_Work instruction_:
Scan the entries below for the word "iterrows" and copy every line where it turns up.

_Task inputs_:
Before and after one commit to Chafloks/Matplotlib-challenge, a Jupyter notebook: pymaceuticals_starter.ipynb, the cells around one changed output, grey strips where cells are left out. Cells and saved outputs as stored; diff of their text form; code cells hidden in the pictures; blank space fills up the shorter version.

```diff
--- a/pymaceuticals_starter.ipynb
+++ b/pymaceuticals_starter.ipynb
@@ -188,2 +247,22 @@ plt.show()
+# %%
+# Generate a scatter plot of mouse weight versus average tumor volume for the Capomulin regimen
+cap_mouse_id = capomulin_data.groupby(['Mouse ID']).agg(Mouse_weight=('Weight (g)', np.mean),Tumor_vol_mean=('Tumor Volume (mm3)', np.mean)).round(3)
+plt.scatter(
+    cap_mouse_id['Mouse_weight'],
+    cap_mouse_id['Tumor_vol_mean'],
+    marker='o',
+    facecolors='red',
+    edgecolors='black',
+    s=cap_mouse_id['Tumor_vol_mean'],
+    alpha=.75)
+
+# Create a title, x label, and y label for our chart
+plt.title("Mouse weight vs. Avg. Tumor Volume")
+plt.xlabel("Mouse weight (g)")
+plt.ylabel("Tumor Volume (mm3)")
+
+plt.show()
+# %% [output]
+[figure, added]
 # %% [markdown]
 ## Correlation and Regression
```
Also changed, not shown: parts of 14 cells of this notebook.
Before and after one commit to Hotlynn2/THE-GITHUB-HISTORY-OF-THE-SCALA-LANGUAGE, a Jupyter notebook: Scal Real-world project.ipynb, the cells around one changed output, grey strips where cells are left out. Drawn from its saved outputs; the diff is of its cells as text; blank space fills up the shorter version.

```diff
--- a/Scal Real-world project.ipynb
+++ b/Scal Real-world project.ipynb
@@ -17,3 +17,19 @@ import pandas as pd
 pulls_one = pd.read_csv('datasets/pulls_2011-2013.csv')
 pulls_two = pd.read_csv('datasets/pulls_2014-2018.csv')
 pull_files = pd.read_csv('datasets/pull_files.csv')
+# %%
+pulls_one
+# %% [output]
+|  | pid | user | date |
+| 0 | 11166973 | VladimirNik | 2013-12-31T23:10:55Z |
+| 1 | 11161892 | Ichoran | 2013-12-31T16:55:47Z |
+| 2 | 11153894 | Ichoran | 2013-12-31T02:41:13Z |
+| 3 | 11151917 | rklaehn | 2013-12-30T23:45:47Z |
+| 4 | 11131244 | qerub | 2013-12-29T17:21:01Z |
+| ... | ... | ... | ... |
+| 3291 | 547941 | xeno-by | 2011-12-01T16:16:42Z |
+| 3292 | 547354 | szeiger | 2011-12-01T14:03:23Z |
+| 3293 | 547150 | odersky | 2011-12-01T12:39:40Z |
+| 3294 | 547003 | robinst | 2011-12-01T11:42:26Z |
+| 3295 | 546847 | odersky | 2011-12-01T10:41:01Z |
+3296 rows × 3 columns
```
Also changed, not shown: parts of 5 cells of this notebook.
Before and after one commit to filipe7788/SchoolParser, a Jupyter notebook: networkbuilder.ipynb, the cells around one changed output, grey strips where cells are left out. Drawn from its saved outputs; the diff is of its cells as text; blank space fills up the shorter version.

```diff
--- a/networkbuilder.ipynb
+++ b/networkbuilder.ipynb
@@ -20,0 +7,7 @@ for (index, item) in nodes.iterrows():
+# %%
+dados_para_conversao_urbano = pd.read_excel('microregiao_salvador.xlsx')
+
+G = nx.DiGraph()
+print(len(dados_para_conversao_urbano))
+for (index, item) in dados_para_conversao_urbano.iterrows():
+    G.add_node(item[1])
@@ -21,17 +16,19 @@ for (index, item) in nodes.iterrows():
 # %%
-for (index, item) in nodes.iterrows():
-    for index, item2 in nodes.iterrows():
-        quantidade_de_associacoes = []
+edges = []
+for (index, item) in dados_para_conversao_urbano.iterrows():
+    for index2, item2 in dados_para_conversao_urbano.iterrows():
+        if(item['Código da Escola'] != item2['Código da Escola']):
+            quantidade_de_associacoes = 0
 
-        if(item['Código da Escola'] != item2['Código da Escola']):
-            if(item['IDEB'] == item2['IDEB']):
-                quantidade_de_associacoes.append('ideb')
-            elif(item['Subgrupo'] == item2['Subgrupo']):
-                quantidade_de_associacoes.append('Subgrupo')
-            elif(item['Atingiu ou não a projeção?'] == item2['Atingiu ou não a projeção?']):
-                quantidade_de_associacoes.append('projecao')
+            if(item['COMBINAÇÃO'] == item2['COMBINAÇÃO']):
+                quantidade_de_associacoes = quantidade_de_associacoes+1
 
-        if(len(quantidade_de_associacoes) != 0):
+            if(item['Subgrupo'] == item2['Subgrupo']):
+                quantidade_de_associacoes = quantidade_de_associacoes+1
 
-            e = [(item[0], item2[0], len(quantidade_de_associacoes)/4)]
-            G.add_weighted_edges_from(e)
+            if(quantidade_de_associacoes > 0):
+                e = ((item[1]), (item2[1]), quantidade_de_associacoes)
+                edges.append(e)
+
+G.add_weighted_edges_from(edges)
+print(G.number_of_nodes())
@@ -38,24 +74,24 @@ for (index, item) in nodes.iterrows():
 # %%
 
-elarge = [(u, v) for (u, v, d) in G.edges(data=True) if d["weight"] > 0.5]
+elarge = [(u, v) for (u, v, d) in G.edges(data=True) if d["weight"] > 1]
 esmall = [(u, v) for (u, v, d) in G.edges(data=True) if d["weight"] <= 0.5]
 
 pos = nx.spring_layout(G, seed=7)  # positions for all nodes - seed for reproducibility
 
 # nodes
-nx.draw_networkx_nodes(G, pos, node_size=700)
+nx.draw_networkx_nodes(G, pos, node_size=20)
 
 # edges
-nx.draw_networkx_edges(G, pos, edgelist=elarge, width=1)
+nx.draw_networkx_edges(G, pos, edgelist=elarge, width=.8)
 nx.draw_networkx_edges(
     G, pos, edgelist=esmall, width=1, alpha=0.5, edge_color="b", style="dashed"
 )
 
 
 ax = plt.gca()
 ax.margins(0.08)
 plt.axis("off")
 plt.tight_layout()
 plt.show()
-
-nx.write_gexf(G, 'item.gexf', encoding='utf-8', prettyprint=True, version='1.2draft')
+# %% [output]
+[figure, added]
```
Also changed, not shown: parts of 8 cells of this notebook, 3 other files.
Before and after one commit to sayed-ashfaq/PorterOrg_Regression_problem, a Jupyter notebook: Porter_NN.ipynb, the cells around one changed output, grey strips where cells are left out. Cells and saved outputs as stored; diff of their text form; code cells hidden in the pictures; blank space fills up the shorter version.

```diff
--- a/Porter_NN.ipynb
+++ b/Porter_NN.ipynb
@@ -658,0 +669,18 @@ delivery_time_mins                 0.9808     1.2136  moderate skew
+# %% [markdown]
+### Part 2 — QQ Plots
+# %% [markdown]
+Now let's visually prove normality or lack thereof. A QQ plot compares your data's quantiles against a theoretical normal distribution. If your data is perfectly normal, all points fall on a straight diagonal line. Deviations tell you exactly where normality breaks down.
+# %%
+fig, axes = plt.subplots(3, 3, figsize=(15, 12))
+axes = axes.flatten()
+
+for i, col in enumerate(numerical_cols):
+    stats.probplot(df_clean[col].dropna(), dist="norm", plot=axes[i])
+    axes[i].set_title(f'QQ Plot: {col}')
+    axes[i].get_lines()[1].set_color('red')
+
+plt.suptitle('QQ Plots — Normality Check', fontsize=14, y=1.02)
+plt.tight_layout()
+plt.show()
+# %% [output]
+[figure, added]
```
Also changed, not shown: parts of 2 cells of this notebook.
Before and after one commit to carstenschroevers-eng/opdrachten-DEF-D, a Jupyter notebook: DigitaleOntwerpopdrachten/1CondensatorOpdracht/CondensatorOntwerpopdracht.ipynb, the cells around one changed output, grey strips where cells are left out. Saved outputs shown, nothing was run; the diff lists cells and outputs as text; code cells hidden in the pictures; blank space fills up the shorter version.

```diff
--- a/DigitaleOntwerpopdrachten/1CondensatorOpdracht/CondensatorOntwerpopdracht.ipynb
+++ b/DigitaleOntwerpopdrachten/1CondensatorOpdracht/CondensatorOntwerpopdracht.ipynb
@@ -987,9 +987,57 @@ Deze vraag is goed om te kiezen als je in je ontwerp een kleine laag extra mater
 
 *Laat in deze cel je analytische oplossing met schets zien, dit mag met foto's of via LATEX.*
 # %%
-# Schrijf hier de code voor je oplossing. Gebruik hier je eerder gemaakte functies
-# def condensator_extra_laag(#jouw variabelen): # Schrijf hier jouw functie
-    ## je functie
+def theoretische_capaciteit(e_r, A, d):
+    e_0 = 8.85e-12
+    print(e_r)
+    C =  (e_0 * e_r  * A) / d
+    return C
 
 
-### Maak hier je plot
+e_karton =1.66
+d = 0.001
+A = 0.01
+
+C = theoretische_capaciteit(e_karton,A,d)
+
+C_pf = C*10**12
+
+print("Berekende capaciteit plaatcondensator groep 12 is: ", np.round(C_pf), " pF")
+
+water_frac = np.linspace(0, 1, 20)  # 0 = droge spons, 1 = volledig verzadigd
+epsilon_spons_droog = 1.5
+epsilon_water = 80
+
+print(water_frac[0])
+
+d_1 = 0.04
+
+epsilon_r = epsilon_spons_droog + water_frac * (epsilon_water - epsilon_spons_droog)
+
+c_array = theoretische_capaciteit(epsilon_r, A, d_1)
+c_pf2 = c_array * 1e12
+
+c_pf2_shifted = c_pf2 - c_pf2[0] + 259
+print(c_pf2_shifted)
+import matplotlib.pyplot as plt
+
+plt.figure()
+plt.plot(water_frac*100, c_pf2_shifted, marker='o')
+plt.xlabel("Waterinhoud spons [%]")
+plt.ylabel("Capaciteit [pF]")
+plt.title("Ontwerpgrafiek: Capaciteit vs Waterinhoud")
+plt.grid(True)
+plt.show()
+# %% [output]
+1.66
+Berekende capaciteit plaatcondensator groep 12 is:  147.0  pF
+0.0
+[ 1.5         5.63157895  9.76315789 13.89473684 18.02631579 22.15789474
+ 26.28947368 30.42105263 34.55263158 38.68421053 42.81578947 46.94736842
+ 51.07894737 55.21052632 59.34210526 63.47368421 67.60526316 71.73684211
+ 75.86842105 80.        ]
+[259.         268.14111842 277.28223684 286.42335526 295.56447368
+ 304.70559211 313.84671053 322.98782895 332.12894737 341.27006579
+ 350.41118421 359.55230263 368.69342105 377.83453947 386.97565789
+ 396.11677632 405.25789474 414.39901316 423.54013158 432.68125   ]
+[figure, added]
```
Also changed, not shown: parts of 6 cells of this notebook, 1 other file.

_Exercise output_:
@@ -20,0 +7,7 @@ for (index, item) in nodes.iterrows():
+for (index, item) in dados_para_conversao_urbano.iterrows():
@@ -21,17 +16,19 @@ for (index, item) in nodes.iterrows():
-for (index, item) in nodes.iterrows():
-    for index, item2 in nodes.iterrows():
+for (index, item) in dados_para_conversao_urbano.iterrows():
+    for index2, item2 in dados_para_conversao_urbano.iterrows():
@@ -38,24 +74,24 @@ for (index, item) in nodes.iterrows():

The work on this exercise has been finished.